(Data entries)
------------------------------------

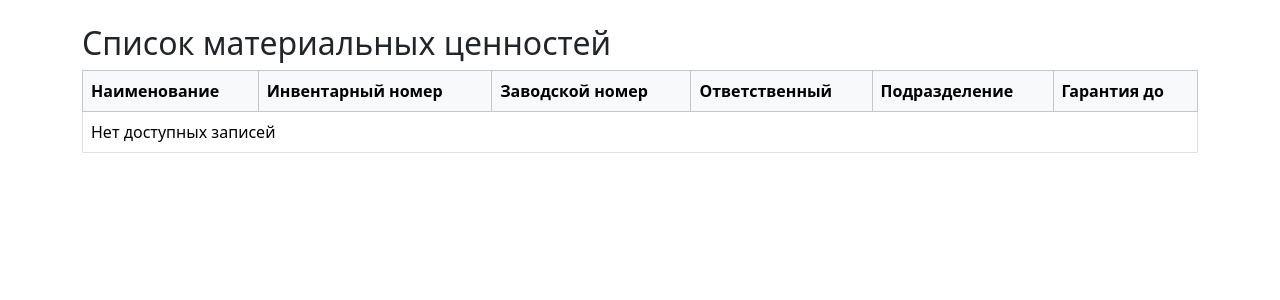
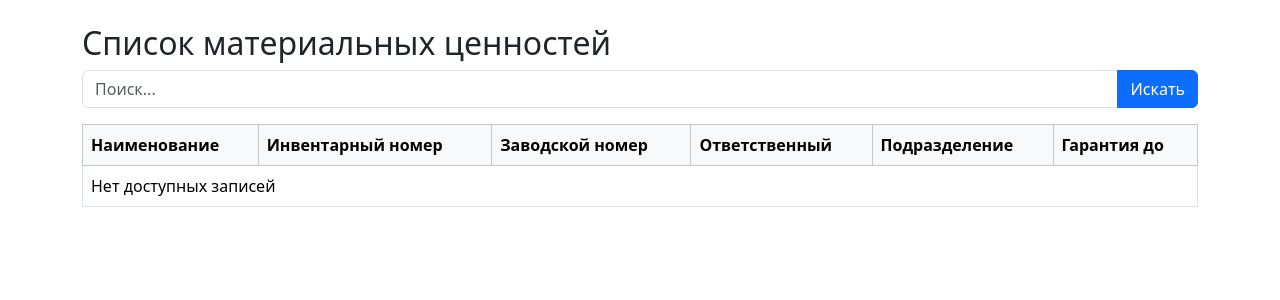
Before and after one commit to VladSaevets/Inventory-system, a Django app: page / in a window 1280 px wide. Shown: the part 56-356 px from the top of the page. Run offline with Django 5.2, Linux system fonts and the light colour scheme; data that the repository does not hold is empty.

Commit message:
Added search for name, serial and inventory number, name user, department

```diff
--- a/inventory_system/assets/views.py
+++ b/inventory_system/assets/views.py
@@ -1,6 +1,7 @@
 from django.shortcuts import render, get_object_or_404
 from django.views.generic import DetailView, ListView
 from .models import Asset
+from django.db.models import Q
 
 class AssetDetailView(DetailView):
     model = Asset
@@ -11,3 +12,16 @@ class AssetListView(ListView):
     model = Asset
     template_name = 'assets/asset_list.html'
     context_object_name = 'assets'
+
+    def get_queryset(self):
+        query = self.request.GET.get('q')
+        if query:
+            return Asset.objects.filter(
+                Q(name__icontains=query) |
+                Q(inventory_number__icontains=query) |
+                Q(serial_number__icontains=query) |
+                Q(responsible_user__first_name__icontains=query) |
+                Q(responsible_user__last_name__icontains=query) |
+                Q(department__name__icontains=query)
+            ).distinct()
+        return Asset.objects.all()
--- a/inventory_system/templates/assets/asset_list.html
+++ b/inventory_system/templates/assets/asset_list.html
@@ -3,6 +3,12 @@
 
 {% block content %}
 <h2>Список материальных ценностей</h2>
+<form method="get" class="mb-3">
+    <div class="input-group">
+        <input type="text" name="q" class="form-control" placeholder="Поиск..." value="{{ request.GET.q }}">
+        <button class="btn btn-primary" type="submit">Искать</button>
+    </div>
+</form>
 <table class="table table-bordered table-hover">
     <thead class="table-light">
         <tr>
```
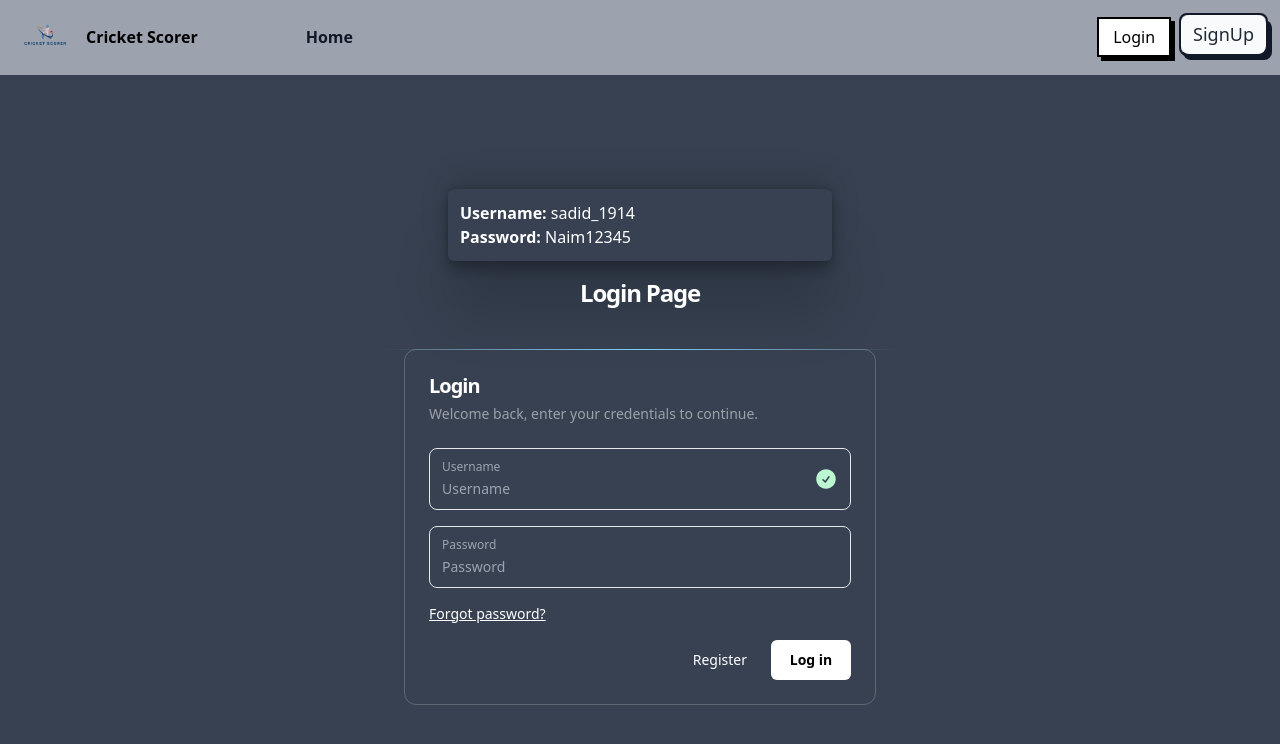
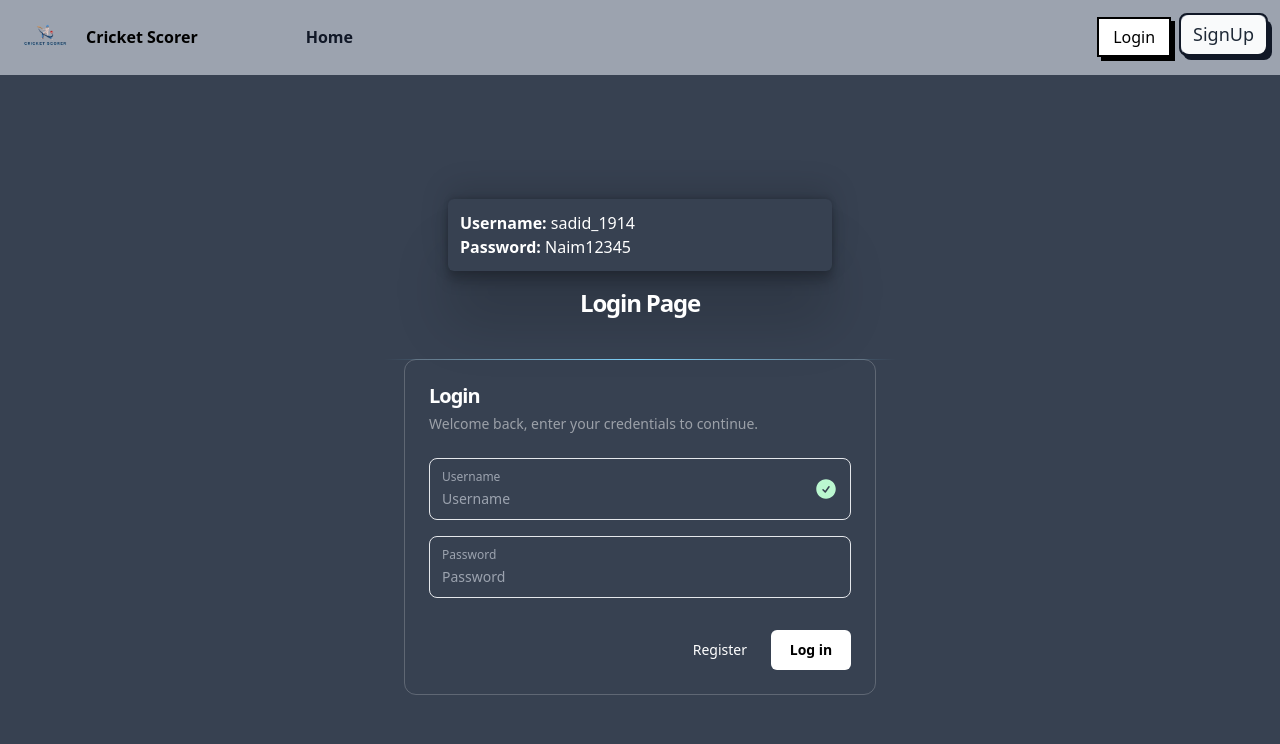
Before and after one commit to Sadid205/Cricket-Scorer-Dockerize, a React (Vite) app in the folder frontend/: page /login in a window 1280 px wide. Shown: the top 744 px of the page. Built offline with nearby package versions, Linux system fonts and the light colour scheme; no server answers.

Commit message:
fix redirect issue for register

```diff
--- a/frontend/src/Login.jsx
+++ b/frontend/src/Login.jsx
@@ -136,8 +136,8 @@ return (
               <input type="checkbox" name="remember" className="outline-none focus:outline focus:outline-sky-300" />
               <span className="text-xs">Remember me</span>
             </label> */}
-            <a className="text-sm font-medium underline text-foreground" href="#">Forgot
-              password?</a>
+            {/* <a className="text-sm font-medium underline text-foreground" href="#">Forgot
+              password?</a> */}
           </div>
           <div className="flex items-center justify-end mt-4 gap-x-2">
             <a className="inline-flex items-center justify-center h-10 px-4 py-2 text-sm font-medium transition-all duration-200 rounded-md focus-visible:outline-none focus-visible:ring-2 focus-visible:ring-ring focus-visible:ring-offset-2 disabled:pointer-events-none disabled:opacity-50 hover:bg-accent hover:ring hover:ring-white" href="/register">Register</a>
```
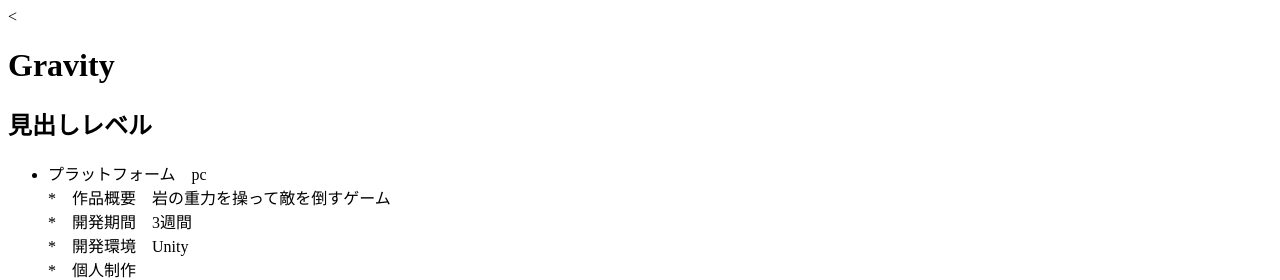
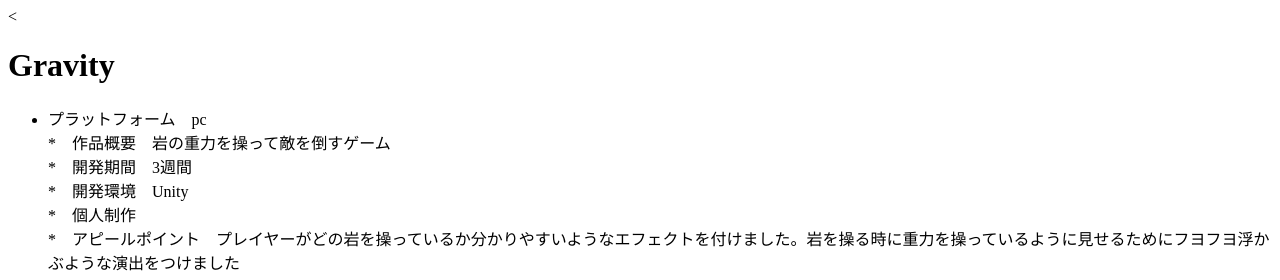
Before and after one commit to suratan568/WebSite20170517, a plain HTML site: page index.html in a window 1280 px wide. Shown: the top 280 px of the page. Drawn offline with Linux system fonts and the light colour scheme.

Commit message:
Update index.html

```diff
--- a/index.html
+++ b/index.html
@@ -1,4 +1,4 @@
-<<div id="doc" class="markdown-body container-fluid"><h1 id="gravity">Gravity</h1><h2 id="見出しレベル">見出しレベル</h2><ul>
+<<div id="doc" class="markdown-body container-fluid"><h1 id="gravity">Gravity</h1><ul>
 <li>プラットフォーム　pc<br>
 *　作品概要　岩の重力を操って敵を倒すゲーム<br>
 *　開発期間　3週間<br>
```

------------------------------------

From the data above, work out how many lines contain the string "index" and reply with only the number.

4